Start of Block

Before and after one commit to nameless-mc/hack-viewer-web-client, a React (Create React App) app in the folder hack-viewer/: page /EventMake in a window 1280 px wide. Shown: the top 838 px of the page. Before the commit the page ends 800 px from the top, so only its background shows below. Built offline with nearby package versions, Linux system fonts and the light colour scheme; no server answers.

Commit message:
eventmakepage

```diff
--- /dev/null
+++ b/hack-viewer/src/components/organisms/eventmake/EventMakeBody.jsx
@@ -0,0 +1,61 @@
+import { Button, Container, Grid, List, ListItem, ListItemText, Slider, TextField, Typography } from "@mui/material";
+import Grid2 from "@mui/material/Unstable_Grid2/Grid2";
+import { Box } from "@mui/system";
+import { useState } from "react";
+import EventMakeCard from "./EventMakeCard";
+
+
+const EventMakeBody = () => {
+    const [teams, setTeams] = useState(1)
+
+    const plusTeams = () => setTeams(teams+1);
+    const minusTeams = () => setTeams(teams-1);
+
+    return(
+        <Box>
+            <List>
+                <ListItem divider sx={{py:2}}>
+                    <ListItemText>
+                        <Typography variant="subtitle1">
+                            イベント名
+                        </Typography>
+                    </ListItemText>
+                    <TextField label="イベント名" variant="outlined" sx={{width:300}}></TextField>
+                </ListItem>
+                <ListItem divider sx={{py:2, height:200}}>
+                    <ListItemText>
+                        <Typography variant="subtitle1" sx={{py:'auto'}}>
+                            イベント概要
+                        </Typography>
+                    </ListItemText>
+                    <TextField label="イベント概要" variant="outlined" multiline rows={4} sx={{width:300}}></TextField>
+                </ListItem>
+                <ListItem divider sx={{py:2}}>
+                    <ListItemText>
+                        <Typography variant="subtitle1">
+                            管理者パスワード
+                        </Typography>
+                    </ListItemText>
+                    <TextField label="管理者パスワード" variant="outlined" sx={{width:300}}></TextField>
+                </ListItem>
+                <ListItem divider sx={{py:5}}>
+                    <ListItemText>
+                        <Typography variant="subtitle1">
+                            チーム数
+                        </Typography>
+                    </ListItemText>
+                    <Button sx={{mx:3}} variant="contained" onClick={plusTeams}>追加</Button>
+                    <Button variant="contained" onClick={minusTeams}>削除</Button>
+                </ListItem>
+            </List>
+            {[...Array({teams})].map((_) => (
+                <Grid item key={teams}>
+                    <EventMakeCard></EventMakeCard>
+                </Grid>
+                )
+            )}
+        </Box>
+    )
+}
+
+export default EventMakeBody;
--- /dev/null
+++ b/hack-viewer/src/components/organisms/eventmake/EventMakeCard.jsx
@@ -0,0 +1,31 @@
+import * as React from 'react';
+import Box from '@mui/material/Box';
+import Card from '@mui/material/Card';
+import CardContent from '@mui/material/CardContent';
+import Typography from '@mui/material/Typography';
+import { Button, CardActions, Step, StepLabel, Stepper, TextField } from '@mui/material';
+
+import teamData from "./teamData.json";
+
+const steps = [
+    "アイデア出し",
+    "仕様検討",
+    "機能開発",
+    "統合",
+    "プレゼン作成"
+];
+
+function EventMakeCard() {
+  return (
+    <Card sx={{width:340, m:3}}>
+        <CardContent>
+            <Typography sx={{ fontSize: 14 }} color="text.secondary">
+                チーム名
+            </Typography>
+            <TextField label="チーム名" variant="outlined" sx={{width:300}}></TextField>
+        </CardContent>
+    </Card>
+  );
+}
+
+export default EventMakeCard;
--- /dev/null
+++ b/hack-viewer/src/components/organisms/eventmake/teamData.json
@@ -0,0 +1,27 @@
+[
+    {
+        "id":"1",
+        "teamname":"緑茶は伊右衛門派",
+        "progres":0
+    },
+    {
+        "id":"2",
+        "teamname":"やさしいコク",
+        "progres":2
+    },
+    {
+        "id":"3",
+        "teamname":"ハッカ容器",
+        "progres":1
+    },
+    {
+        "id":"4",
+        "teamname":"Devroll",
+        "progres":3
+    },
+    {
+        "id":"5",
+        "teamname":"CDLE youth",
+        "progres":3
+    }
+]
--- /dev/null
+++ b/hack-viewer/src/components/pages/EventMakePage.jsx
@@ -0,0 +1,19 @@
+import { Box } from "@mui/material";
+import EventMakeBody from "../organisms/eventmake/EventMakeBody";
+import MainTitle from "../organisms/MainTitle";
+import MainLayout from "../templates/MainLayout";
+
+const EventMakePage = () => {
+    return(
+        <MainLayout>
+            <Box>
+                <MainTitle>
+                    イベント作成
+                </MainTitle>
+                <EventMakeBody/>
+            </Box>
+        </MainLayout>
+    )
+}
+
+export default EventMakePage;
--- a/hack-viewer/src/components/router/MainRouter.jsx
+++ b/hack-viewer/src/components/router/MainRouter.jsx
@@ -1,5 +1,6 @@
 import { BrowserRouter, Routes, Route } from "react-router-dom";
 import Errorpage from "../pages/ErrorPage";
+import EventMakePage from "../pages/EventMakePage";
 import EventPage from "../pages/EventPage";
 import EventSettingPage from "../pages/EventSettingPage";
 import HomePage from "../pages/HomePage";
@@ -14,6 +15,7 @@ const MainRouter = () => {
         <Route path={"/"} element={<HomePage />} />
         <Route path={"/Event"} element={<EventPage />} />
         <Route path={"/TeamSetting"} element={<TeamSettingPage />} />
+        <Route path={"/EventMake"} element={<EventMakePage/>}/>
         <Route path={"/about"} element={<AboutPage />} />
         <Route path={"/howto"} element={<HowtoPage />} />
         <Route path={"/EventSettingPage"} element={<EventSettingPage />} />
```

End of Block

When the word "hack" appears in a line of the listing, copy that line.

▶ **Answer to this exercise**:
Before and after one commit to nameless-mc/hack-viewer-web-client, a React (Create React App) app in the folder hack-viewer/: page /EventMake in a window 1280 px wide. Shown: the top 838 px of the page. Before the commit the page ends 800 px from the top, so only its background shows below. Built offline with nearby package versions, Linux system fonts and the light colour scheme; no server answers.
+++ b/hack-viewer/src/components/organisms/eventmake/EventMakeBody.jsx
+++ b/hack-viewer/src/components/organisms/eventmake/EventMakeCard.jsx
+++ b/hack-viewer/src/components/organisms/eventmake/teamData.json
+++ b/hack-viewer/src/components/pages/EventMakePage.jsx
--- a/hack-viewer/src/components/router/MainRouter.jsx
+++ b/hack-viewer/src/components/router/MainRouter.jsx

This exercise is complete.